I’ve been a student of all sorts of things over the years. Most recently, I finished a Ph.D. in theology at the Toronto School of Theology, blending Dallas Willard’s thought on emotion with neuroscientific research on the brain’s processing of emotion and what this means for Christians and for the church. Prior to that, I finished an MA in Spiritual Formation from Talbot School of Theology and The Institute for Spiritual Formation with a thesis on suffering and growth and a design for a 5 week course in a right relationship with pain. I’ve noticed there hasn’t been a lot of call for that course; I can’t imagine why.
Along the way, I’ve also studied and taught mathematics, spirituality, physics, and psychology. I’ve dabbled in art, neurobiology, and astronomy, and various other topics. I still have a love for science documentaries and spiritual formation books alike, but perhaps one of the most important things I have learned is that what is lived is more important than what is learned, and this is crucial when it comes to one’s relationships with God and other people.
I serve on the council for Grafted Life Ministries, a non-profit organization that desires to practically guide churches, small groups, and individual Christians into deeper awareness of God’s relational invitation through small group studies, reflective exercises, and devotional guides. I also at times have mentored people in person as well as via email and Skype. I spent six years teaching high school calculus and physics as well as several years searching for fundraising opportunities, testing satellite circuitry, and managing computer networks. I’m either well rounded or indecisive; I can’t tell which.
In moments between academic reading and writing, I dabble in paper sculpture, gemology, and glass etching; reminisce about the fir trees of the Pacific Northwest; and engage in a love-hate relationship with my laptop. My wife and I live in Southern California where she offers spiritual direction and supervision and leads Pray thru Play retreats both locally and internationally, introducing Christians to use play as a means of interacting with God and others in a safe, joyful environment.
I grew up the second son of a Baptist pastor and learned the church game well, though it wasn’t until I began struggling with depression that I began engaging with God on a personal level. God, through Scripture, seemed to very directly pull me out of my first spell with despair, and what was impersonal knowledge suddenly became real.
God became more real years later when I was shown the destructive potential for sin and how that same sin was present in my own soul. I was not only cut to the heart, but in a panic, not understanding why God hadn’t obliterated me, let alone the rest of humanity. It was then that He said, perhaps audibly, “It’s because I love you.” Until that time, the love of God had been distant and rational – a concept, but not one that affected me in any real way. Since that time, I have become convinced that not just the idea but the acceptance and perhaps experience of His love is the root of all spiritual growth and healthy relationship.
In time, God began the process of opening me further to the sin, fear, and distortion in my heart through my time at Talbot and beyond. This journey was and is at times painful and at times heavenly. The more He reveals to me the sin I carry, the more I am able to offer to Him the parts of myself that I hide, even from myself, and the more this allows me to receive His love, mercy, and grace.

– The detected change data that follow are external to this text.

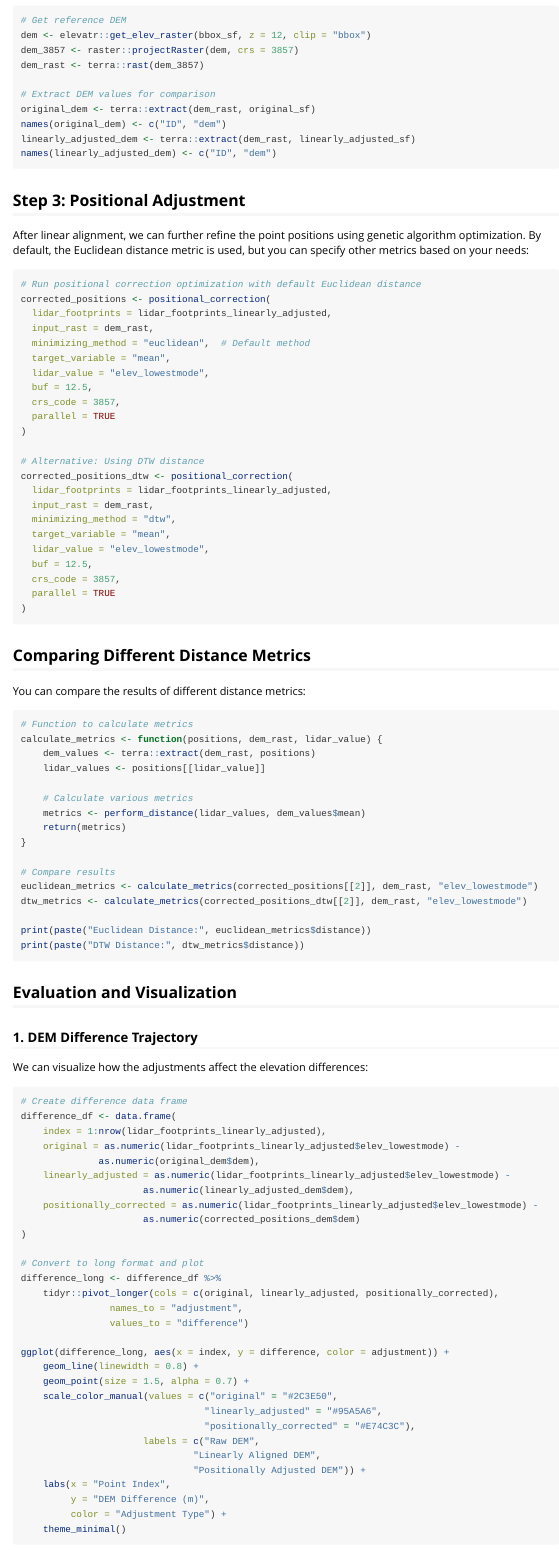
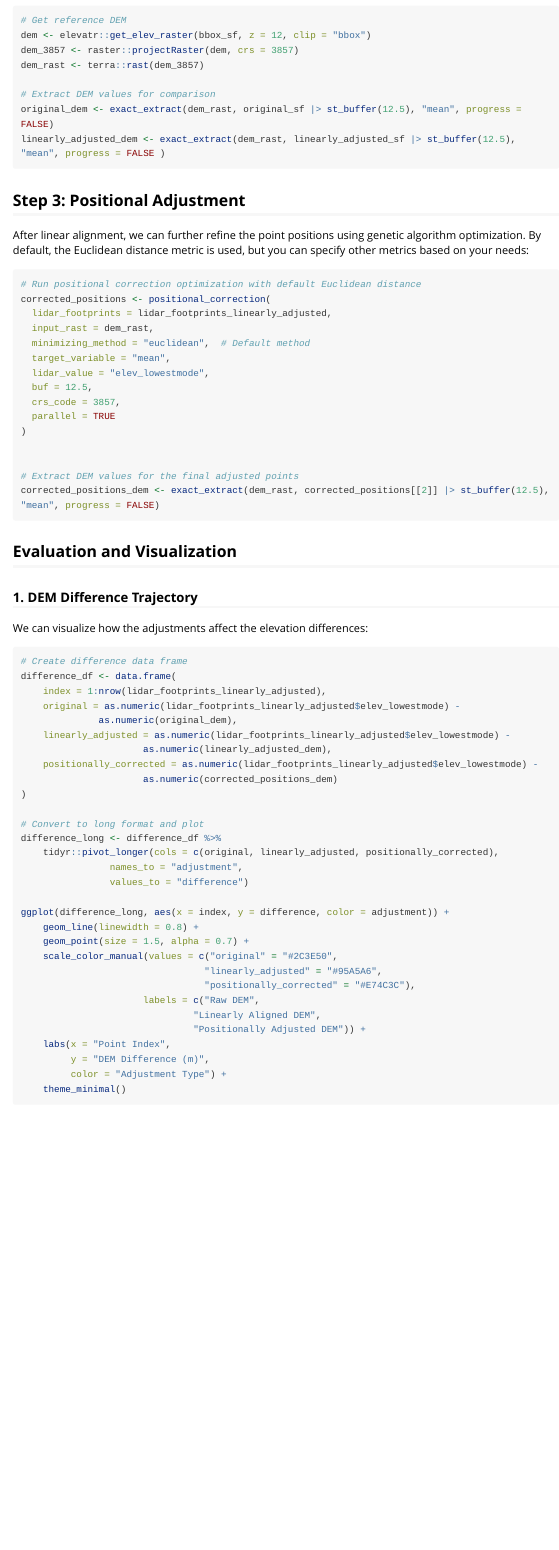
Before and after one commit to naru-T/salpa, an R Markdown document (vignettes/salpa.Rmd): the page in a window 1100 px wide, from 1920 px down. Rendered offline with R 4.5, knitr and Pandoc, with nearby package versions; long lines of code are wrapped.

Commit message:
Update NAMESPACE and vignette with minor refinements
- Add `importFrom(stats, cov)` to NAMESPACE
- Remove unused image files `salpa_hex.png` and `Sea_Salp_Chain.png`
- Refactor vignette code to use `exact_extract()` for DEM value extraction
- Simplify DEM value processing and remove commented-out code sections
- Remove alternative DTW distance calculation method

````diff
--- a/vignettes/salpa.Rmd
+++ b/vignettes/salpa.Rmd
@@ -112,10 +112,8 @@ dem_3857 <- raster::projectRaster(dem, crs = 3857)
 dem_rast <- terra::rast(dem_3857)
 
 # Extract DEM values for comparison
-original_dem <- terra::extract(dem_rast, original_sf)
-names(original_dem) <- c("ID", "dem")
-linearly_adjusted_dem <- terra::extract(dem_rast, linearly_adjusted_sf)
-names(linearly_adjusted_dem) <- c("ID", "dem")
+original_dem <- exact_extract(dem_rast, original_sf |> st_buffer(12.5), "mean", progress = FALSE)
+linearly_adjusted_dem <- exact_extract(dem_rast, linearly_adjusted_sf |> st_buffer(12.5), "mean", progress = FALSE )
 ```
 
 ## Step 3: Positional Adjustment
@@ -135,40 +133,9 @@ corrected_positions <- positional_correction(
   parallel = TRUE
 )
 
-# Alternative: Using DTW distance
-corrected_positions_dtw <- positional_correction(
-  lidar_footprints = lidar_footprints_linearly_adjusted,
-  input_rast = dem_rast,
-  minimizing_method = "dtw",
-  target_variable = "mean",
-  lidar_value = "elev_lowestmode",
-  buf = 12.5,
-  crs_code = 3857,
-  parallel = TRUE
-)
-```
 
-## Comparing Different Distance Metrics
-
-You can compare the results of different distance metrics:
-
-```{r compare_metrics, eval=FALSE}
-# Function to calculate metrics
-calculate_metrics <- function(positions, dem_rast, lidar_value) {
-    dem_values <- terra::extract(dem_rast, positions)
-    lidar_values <- positions[[lidar_value]]
-
-    # Calculate various metrics
-    metrics <- perform_distance(lidar_values, dem_values$mean)
-    return(metrics)
-}
-
-# Compare results
-euclidean_metrics <- calculate_metrics(corrected_positions[[2]], dem_rast, "elev_lowestmode")
-dtw_metrics <- calculate_metrics(corrected_positions_dtw[[2]], dem_rast, "elev_lowestmode")
-
-print(paste("Euclidean Distance:", euclidean_metrics$distance))
-print(paste("DTW Distance:", dtw_metrics$distance))
+# Extract DEM values for the final adjusted points
+corrected_positions_dem <- exact_extract(dem_rast, corrected_positions[[2]] |> st_buffer(12.5), "mean", progress = FALSE)
 ```
 
 ## Evaluation and Visualization
@@ -182,11 +149,11 @@ We can visualize how the adjustments affect the elevation differences:
 difference_df <- data.frame(
     index = 1:nrow(lidar_footprints_linearly_adjusted),
     original = as.numeric(lidar_footprints_linearly_adjusted$elev_lowestmode) -
-              as.numeric(original_dem$dem),
+              as.numeric(original_dem),
     linearly_adjusted = as.numeric(lidar_footprints_linearly_adjusted$elev_lowestmode) -
-                      as.numeric(linearly_adjusted_dem$dem),
+                      as.numeric(linearly_adjusted_dem),
     positionally_corrected = as.numeric(lidar_footprints_linearly_adjusted$elev_lowestmode) -
-                      as.numeric(corrected_positions_dem$dem)
+                      as.numeric(corrected_positions_dem)
 )
 
 # Convert to long format and plot
````
Also changed, not shown: Sea_Salp_Chain.png (deleted), salpa_hex.png (deleted), vignettes/salpa.Rmd (12 more changed lines), 1 other file.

A failed engagement brought much of this into sharp focus for a time, along with a three week guided but solitary retreat. Trapsing through the most chaotic portions of yourself, the very portions you work hardest to deny and defend against, is difficult to say the least, but when done wisely in the presence and power of the Holy Spirit and with the guidance of skilled friends and teachers, it can bring great freedom and joy in its time.
Since then, I have continued to grow through God’s providence as I have been stretched and challenged and opened up to His love and the reality of the good and bad I carry. He is not finished, and I don’t always appreciate His methods, but I pray I am ever willing to keep moving where He is leading.
My Ph.D. work culminated in my thesis, “An Analysis of Dallas Willard’s Theology of Emotion in Light of Contemporary Neuropsychology”, a look at how Willard understood emotion to work, how it had become distorted and how we abuse it, and God’s plan for its redemption and restoration, integrated with the research of A. and H. Damasio, Jaak Panksepp, and Joseph LeDoux. I’ve also looked significantly at spirituality and spiritual development from the perspective of d’Aquili and Newberg and various relational psychologies and theological perspectives, including Daniel Stern’s interpersonal psychology and attachment theory.
My Masters thesis was specifically a look at the manners in which pain and suffering can help develop different senses of self. I concentrated on the ideas in Daniel Stern’s core self, Louis Dupre’s transcendent self, and true and false selves as characterized by D. W. Winnicott and others. These I explored through the lens of biblical perspectives on suffering and the psychology of post-traumatic growth.